It’s a double visual delight at Tauranga Historic Village this month with Ulemj Glamuzina opening her exhibition Kubuku at The Incubator Gallery, and Otumoetai College students holding their Junior Art Exhibition at The Peoples Gallery.
Born in Mongolia, Ulemj came to New Zealand in 2006, after meeting her kiwi husband, Maté, in Japan, where she was completing her post graduate studies in education and linguistics in Hokkaido, and where Maté was teaching English and snowboarding.
Much of Ulemj’s work is inspired by her time spent in Japan, and her exhibition Kabuku is a play on themes of Kabuku - meaning ‘to be out of the ordinary’, and Kabuki – the traditional form of Japanese drama with highly stylized song, mime, and dance, using exaggerated gestures and body movements to express emotions. Ulemj was inspired by a trip she made to Ginza, in Tokyo, which is the principal theatre for traditional Kabuki.
“I’m a visual person so I was really taken by the costumes and hairstyles. I love the Japanese style but this is exaggerated and the masks are so dramatic. Often the masks, or faces, are painted without expression so the artist has to show emotion through movement,” says Ulemj.
This is her third solo exhibition in the past 12 months. She credits her job as a teacher at Tauranga Girls College for driving her prolific output as an artist and sees the roles as complementary.
“Being a teacher gives you structure and sets the pace, and that’s the pace you continue with into your artwork.”
During the past 12 months, Ulemj has more reason to be grateful for her art practice than usual. Her husband, Maté was seriously injured in an e-scooter crash in October 2020, which saw him airlifted to Auckland ICU, and in a coma for weeks.
“Since Maté’s accident I have more urge to create – it helps my wellbeing, it’s like a therapy. It has a healing effect and I just love it.”

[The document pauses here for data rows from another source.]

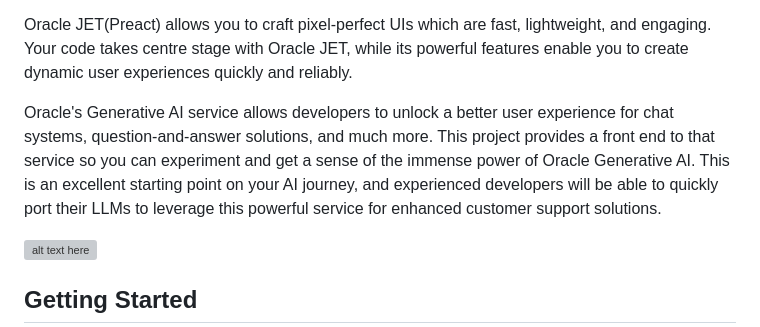
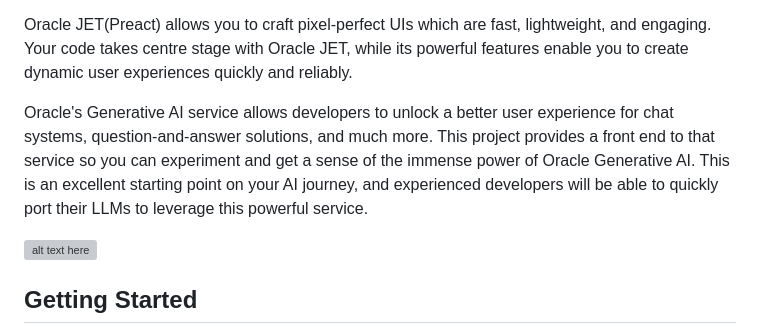
Before and after one commit to oracle-devrel/oci-generative-ai-jet-ui, a Markdown page: README.md, the part around the change printed below. Rendered like a GitHub page; grey boxes are pictures that could not be loaded.

```diff
--- a/README.md
+++ b/README.md
@@ -8,7 +8,7 @@ Using Oracle JET, create a user-friendly prompt-led user interface (UI) to inter
 
 Oracle JET(Preact) allows you to craft pixel-perfect UIs which are fast, lightweight, and engaging. Your code takes centre stage with Oracle JET, while its powerful features enable you to create dynamic user experiences quickly and reliably.
 
-Oracle's Generative AI service allows developers to unlock a better user experience for chat systems, question-and-answer solutions, and much more. This project provides a front end to that service so you can experiment and get a sense of the immense power of Oracle Generative AI. This is an excellent starting point on your AI journey, and experienced developers will be able to quickly port their LLMs to leverage this powerful service for enhanced customer support solutions.
+Oracle's Generative AI service allows developers to unlock a better user experience for chat systems, question-and-answer solutions, and much more. This project provides a front end to that service so you can experiment and get a sense of the immense power of Oracle Generative AI. This is an excellent starting point on your AI journey, and experienced developers will be able to quickly port their LLMs to leverage this powerful service.
 
 ![alt text here](images/demo.gif)
 
```
Also changed, not shown: other parts of README.md (+1 -1 lines).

Kubuku is being exhibited at The Incubator Gallery and a Junior Art Exhibition by students of Otumoetai College is being exhibited at The Peoples Gallery, The Historic Village, 17th Ave, from November 6 to 24.